* **THE TASK**
Extract, from the listing that follows, each line containing the word "futuro".
BEGIN
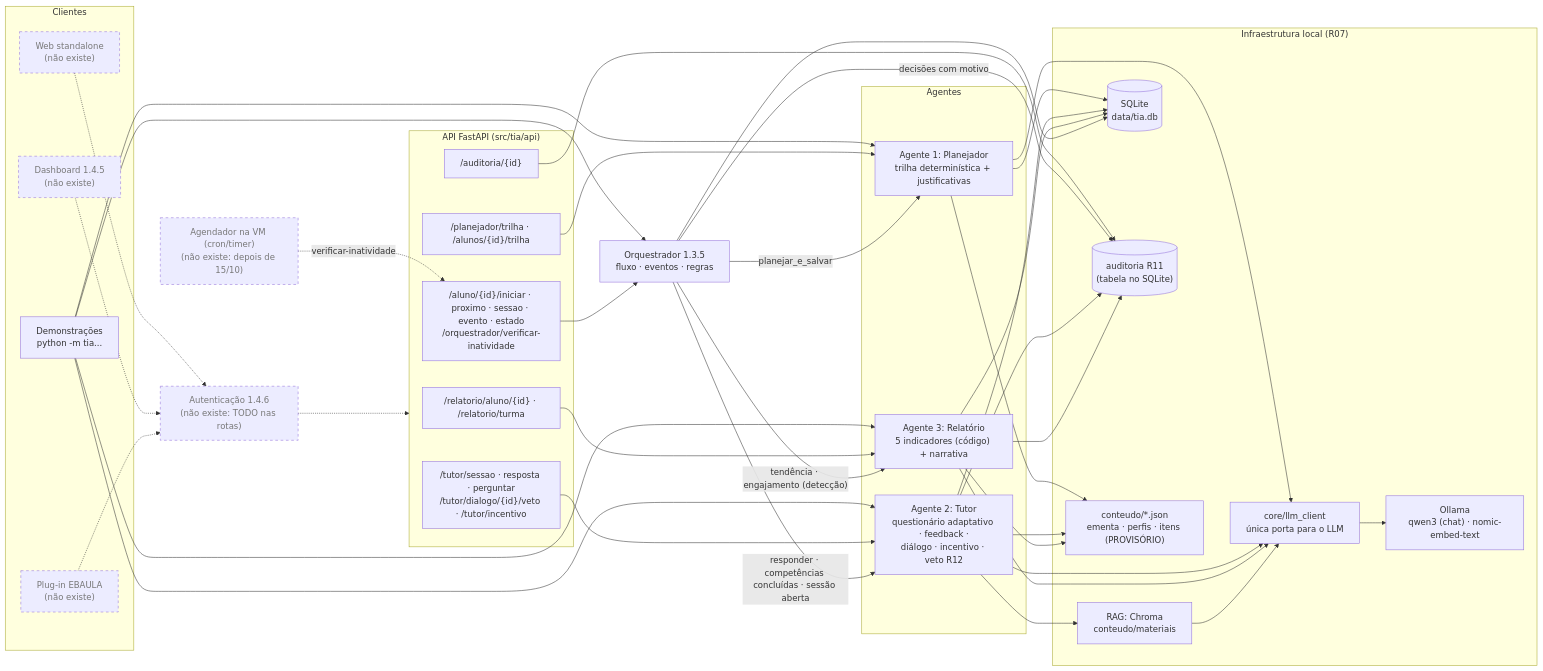
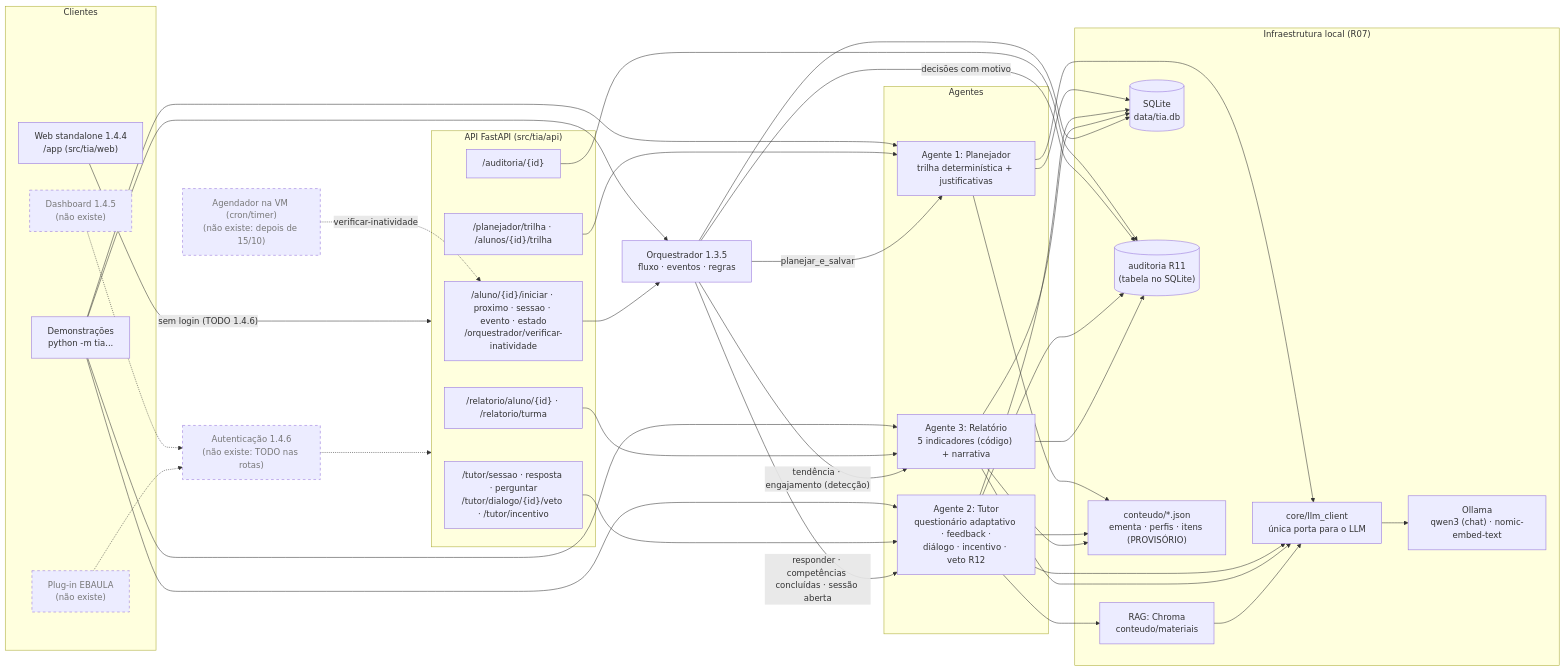
The first of 2 diagrams in docs/arquitetura/arquitetura.md (AdrianoPortes403/tia-projeto), drawn with Mermaid before and after one commit. The commit also changed other lines of this file and 14 other files, not shown here.

Commit message:
feat: aplicação web standalone do tutor em /app (trilha, estudo, diálogo, relatório); reforço não conta no progresso

````diff
--- a/docs/arquitetura/arquitetura.md
+++ b/docs/arquitetura/arquitetura.md
@@ -11,63 +11,64 @@
 ```mermaid
 flowchart LR
     subgraph Clientes
-        WEB["Web standalone<br/>(não existe)"]:::futuro
+        WEB["Web standalone 1.4.4<br/>/app (src/tia/web)"]
         DASH["Dashboard 1.4.5<br/>(não existe)"]:::futuro
         EBA["Plug-in EBAULA<br/>(não existe)"]:::futuro
         CLI["Demonstrações<br/>python -m tia..."]
     end
 
     AUTH["Autenticação 1.4.6<br/>(não existe: TODO nas rotas)"]:::futuro
     CRON["Agendador na VM (cron/timer)<br/>(não existe: depois de 15/10)"]:::futuro
 
     subgraph API["API FastAPI (src/tia/api)"]
         RORQ["/aluno/{id}/iniciar · proximo · sessao · evento · estado<br/>/orquestrador/verificar-inatividade"]
         RPLAN["/planejador/trilha · /alunos/{id}/trilha"]
         RTUT["/tutor/sessao · resposta · perguntar<br/>/tutor/dialogo/{id}/veto · /tutor/incentivo"]
         RREL["/relatorio/aluno/{id} · /relatorio/turma"]
         RAUD["/auditoria/{id}"]
     end
 
     ORQ["Orquestrador 1.3.5<br/>fluxo · eventos · regras"]
 
     subgraph Agentes
         A1["Agente 1: Planejador<br/>trilha determinística + justificativas"]
         A2["Agente 2: Tutor<br/>questionário adaptativo · feedback ·<br/>diálogo · incentivo · veto R12"]
         A3["Agente 3: Relatório<br/>5 indicadores (código) + narrativa"]
     end
 
     subgraph Infra["Infraestrutura local (R07)"]
         LLM["core/llm_client<br/>única porta para o LLM"]
         OLL["Ollama<br/>qwen3 (chat) · nomic-embed-text"]
         RAG["RAG: Chroma<br/>conteudo/materiais"]
         DB[("SQLite<br/>data/tia.db")]
         AUD[("auditoria R11<br/>(tabela no SQLite)")]
         CONT["conteudo/*.json<br/>ementa · perfis · itens (PROVISÓRIO)"]
     end
 
-    WEB & DASH & EBA -.-> AUTH -.-> API
+    WEB -->|"sem login (TODO 1.4.6)"| API
+    DASH & EBA -.-> AUTH -.-> API
     CRON -.->|"verificar-inatividade"| RORQ
     CLI --> ORQ & A1 & A2 & A3
     RORQ --> ORQ
     RPLAN --> A1
     RTUT --> A2
     RREL --> A3
     RAUD --> AUD
 
     ORQ -->|"planejar_e_salvar"| A1
     ORQ -->|"responder · competências concluídas · sessão aberta"| A2
     ORQ -->|"tendência · engajamento (detecção)"| A3
     ORQ -->|"decisões com motivo"| AUD
 
     A1 --> LLM
     A2 --> LLM
     A3 --> LLM
     A2 --> RAG
     RAG --> LLM
     LLM --> OLL
     A1 & A2 & A3 & ORQ --> DB
     A2 & A3 --> AUD
     A1 & A2 & A3 --> CONT
 
     classDef futuro stroke-dasharray: 5 5,color:#777
 ```
````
END
* **TASK OUTPUT**
-        WEB["Web standalone<br/>(não existe)"]:::futuro
         DASH["Dashboard 1.4.5<br/>(não existe)"]:::futuro
         EBA["Plug-in EBAULA<br/>(não existe)"]:::futuro
     AUTH["Autenticação 1.4.6<br/>(não existe: TODO nas rotas)"]:::futuro
     CRON["Agendador na VM (cron/timer)<br/>(não existe: depois de 15/10)"]:::futuro
     classDef futuro stroke-dasharray: 5 5,color:#777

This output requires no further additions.